I've recently been doing some iOS development, and working out the best way to test-drive the development of iOS apps was high on my priority list. I know that the automated testing of iOS applications is still not widely practiced and isn't well documented, so I decided to write a series of posts to start to rectify that. You may wish to read part 1 first.
We were looking for a testing framework which supported iOS’s asynchronous programming model and Kiwi answered the call. It has a great syntax, comprehensive set up assistance, asynchronous support and built in mocking. I’d highly recommend you check it out: the syntax helps me to think in the right way and it has pretty much all the features we needed.
Kiwi’s block syntax looks like this:
Much better than the old fashioned xUnit style of testing, in my opinion. You might hate it, of course. You can use Kiwi’s features without having to use the block syntax if you want.
Objective-C’s delegate model
As an example, let’s take CoreLocation. When wanting to find the location of a phone, you create a new
CoreLocationManager and call
startUpdatingLocation on it:
This call returns immediately: so how do you execute code when the location is found? You use a delegate: an object with responds to the
locationManager: didUpdateToLocation: fromLocation method:
Then you set this object to be the CLLocationManager’s delegate before calling
startUpdatingLocation. Often you set the delegate to
self and define the delegate method on the calling object.
There’s more about this model in this article from Apple.
This is tricky to test, because we can’t simply do this:
The test will call
startUpdatingLocation, and then immediately check the
foundLocation property to see whether it’s been set. It won’t have been, because the delegate won’t have been called yet.
How were we to stub endpoints such as the location system for for our app? We found two ways of doing this, with varying effectiveness:
- Using Objective-C categories to redefine class methods
- Using a Kiwi stub to inject a derived class which mocks out key methods
Next post, I’ll dive into some detail on both of these methods and show some of the pros and cons of each.

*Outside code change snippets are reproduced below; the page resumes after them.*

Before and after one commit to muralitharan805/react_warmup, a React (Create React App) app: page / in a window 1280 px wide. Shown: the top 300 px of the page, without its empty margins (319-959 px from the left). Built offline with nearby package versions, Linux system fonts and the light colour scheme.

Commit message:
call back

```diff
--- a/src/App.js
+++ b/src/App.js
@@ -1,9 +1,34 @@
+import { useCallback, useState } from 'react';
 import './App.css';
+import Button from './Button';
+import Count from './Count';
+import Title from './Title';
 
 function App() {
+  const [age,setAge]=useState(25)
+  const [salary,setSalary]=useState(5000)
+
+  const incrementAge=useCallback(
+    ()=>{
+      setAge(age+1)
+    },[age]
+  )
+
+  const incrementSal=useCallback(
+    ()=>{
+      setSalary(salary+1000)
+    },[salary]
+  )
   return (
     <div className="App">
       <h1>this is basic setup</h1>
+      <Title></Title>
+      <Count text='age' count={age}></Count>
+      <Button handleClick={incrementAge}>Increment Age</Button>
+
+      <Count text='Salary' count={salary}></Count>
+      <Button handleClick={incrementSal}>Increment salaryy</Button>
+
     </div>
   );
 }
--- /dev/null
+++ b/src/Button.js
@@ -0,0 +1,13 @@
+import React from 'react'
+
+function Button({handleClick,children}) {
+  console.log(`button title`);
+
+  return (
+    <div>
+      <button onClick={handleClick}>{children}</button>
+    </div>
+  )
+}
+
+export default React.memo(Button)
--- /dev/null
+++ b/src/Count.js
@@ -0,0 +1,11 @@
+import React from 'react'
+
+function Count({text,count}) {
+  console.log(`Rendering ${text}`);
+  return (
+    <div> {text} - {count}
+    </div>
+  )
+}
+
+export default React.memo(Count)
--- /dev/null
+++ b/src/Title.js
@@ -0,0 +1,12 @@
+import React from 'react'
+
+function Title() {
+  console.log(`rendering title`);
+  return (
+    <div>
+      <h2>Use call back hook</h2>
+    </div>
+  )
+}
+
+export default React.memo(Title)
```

How are you testing iPhone apps? Do chime in throughout the series with suggestions and comments, and I’ll edit the posts as appropriate.